## Assigned task
Find the word "shown" in the data, then copy each line where it is found.

#### Excerpted records ####

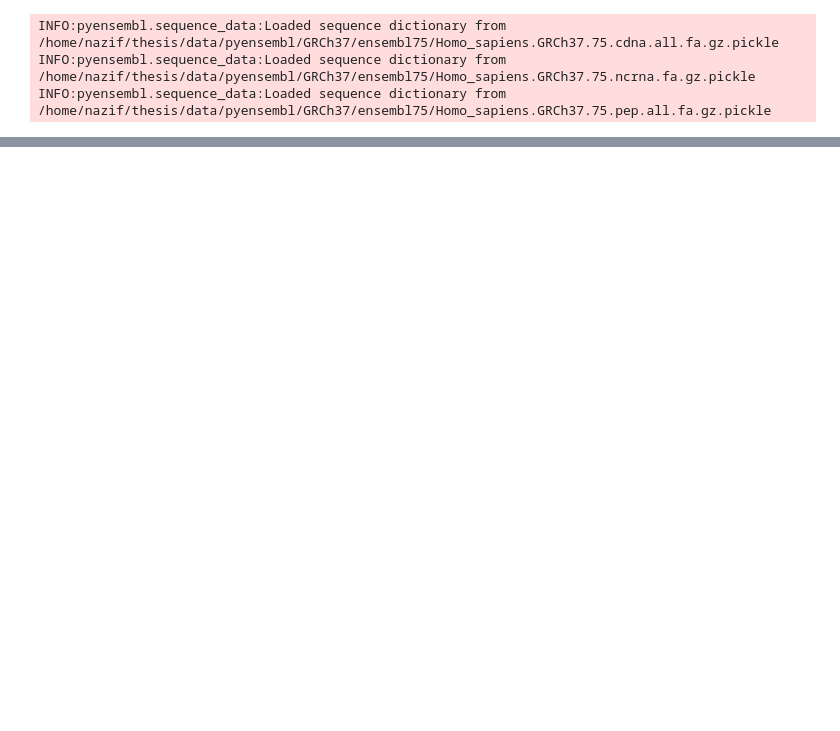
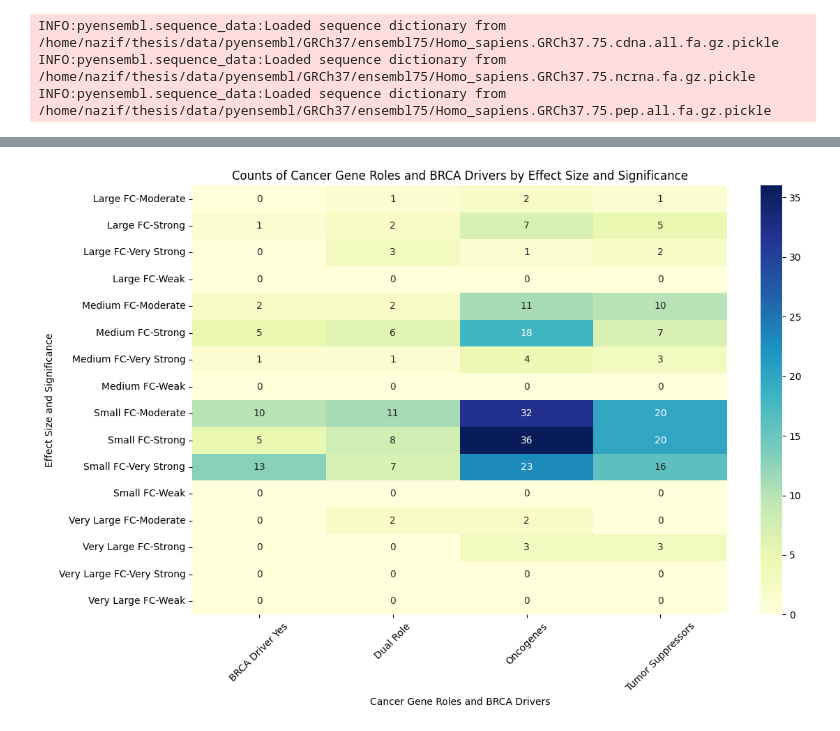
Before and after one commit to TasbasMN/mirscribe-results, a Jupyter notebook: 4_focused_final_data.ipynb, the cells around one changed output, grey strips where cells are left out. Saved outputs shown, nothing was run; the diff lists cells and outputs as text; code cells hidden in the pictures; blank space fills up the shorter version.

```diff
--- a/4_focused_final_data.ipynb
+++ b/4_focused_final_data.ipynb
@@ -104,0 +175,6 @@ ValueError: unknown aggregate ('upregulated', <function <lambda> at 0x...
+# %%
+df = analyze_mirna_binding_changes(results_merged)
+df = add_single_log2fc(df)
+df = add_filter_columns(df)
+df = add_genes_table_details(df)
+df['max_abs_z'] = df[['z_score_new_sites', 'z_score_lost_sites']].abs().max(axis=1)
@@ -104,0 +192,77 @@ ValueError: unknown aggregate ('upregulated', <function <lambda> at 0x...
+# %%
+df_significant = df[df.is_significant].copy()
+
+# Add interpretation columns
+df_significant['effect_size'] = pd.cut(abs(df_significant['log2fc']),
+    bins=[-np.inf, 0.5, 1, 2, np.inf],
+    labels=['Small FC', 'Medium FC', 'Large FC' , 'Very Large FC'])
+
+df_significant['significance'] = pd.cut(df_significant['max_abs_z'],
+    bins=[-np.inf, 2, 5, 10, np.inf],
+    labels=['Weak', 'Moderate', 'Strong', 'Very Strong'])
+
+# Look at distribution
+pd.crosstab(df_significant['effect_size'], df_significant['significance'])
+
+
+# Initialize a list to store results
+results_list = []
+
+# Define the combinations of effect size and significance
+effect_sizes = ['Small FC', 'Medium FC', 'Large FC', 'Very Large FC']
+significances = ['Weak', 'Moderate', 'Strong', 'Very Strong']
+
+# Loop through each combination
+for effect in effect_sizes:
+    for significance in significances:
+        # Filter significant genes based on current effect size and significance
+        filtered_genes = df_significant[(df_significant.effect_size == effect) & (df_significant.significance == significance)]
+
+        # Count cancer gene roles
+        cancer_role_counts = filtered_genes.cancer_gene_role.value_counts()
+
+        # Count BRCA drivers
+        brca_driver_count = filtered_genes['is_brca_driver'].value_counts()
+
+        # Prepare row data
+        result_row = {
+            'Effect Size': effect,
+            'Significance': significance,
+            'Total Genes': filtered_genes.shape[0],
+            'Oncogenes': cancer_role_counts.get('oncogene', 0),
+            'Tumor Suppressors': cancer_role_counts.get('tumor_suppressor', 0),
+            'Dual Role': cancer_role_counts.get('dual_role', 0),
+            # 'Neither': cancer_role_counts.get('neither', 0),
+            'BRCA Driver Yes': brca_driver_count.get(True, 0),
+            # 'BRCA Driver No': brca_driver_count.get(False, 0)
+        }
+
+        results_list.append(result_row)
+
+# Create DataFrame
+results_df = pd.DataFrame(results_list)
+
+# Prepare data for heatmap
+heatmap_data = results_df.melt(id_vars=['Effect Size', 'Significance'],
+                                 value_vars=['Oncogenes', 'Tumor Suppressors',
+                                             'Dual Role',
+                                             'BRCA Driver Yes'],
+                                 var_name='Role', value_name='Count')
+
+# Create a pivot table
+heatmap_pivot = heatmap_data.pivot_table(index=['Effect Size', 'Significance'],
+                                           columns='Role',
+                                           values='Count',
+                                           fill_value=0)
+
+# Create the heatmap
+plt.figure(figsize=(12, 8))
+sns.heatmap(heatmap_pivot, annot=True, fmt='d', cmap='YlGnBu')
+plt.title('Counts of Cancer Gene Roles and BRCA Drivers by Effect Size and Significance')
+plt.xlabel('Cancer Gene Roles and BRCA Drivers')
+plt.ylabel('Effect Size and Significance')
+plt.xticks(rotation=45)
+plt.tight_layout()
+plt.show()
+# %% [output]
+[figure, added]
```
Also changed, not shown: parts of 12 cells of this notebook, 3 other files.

####
#### Excerpted records ####

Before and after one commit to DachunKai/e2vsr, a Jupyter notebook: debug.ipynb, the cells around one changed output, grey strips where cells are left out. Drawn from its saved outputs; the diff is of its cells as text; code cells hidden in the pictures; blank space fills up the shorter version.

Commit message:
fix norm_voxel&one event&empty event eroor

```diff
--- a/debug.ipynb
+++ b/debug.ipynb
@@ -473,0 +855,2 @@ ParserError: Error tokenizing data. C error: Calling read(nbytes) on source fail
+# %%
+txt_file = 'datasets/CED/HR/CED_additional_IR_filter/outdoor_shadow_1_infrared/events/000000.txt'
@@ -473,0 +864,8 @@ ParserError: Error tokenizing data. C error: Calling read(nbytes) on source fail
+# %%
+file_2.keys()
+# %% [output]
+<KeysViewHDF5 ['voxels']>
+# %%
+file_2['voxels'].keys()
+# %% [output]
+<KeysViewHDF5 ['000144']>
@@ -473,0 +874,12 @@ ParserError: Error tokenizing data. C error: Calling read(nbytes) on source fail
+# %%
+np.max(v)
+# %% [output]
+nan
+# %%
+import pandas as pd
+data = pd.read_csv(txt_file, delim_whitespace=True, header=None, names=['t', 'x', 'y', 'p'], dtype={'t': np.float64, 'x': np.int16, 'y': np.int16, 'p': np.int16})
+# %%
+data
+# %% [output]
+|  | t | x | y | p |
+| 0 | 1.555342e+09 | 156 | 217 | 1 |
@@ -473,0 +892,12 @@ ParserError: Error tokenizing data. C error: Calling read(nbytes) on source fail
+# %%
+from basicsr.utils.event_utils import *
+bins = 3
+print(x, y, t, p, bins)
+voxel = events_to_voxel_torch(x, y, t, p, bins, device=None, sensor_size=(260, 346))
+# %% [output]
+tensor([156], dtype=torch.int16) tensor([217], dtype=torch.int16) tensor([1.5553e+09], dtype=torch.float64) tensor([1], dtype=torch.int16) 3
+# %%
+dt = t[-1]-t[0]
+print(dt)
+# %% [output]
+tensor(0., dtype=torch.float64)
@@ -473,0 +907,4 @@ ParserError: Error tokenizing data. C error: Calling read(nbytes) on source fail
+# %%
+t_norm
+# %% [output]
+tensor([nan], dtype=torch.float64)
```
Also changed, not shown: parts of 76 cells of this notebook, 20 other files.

####

## Answer section
Before and after one commit to TasbasMN/mirscribe-results, a Jupyter notebook: 4_focused_final_data.ipynb, the cells around one changed output, grey strips where cells are left out. Saved outputs shown, nothing was run; the diff lists cells and outputs as text; code cells hidden in the pictures; blank space fills up the shorter version.
Also changed, not shown: parts of 12 cells of this notebook, 3 other files.
Also changed, not shown: parts of 76 cells of this notebook, 20 other files.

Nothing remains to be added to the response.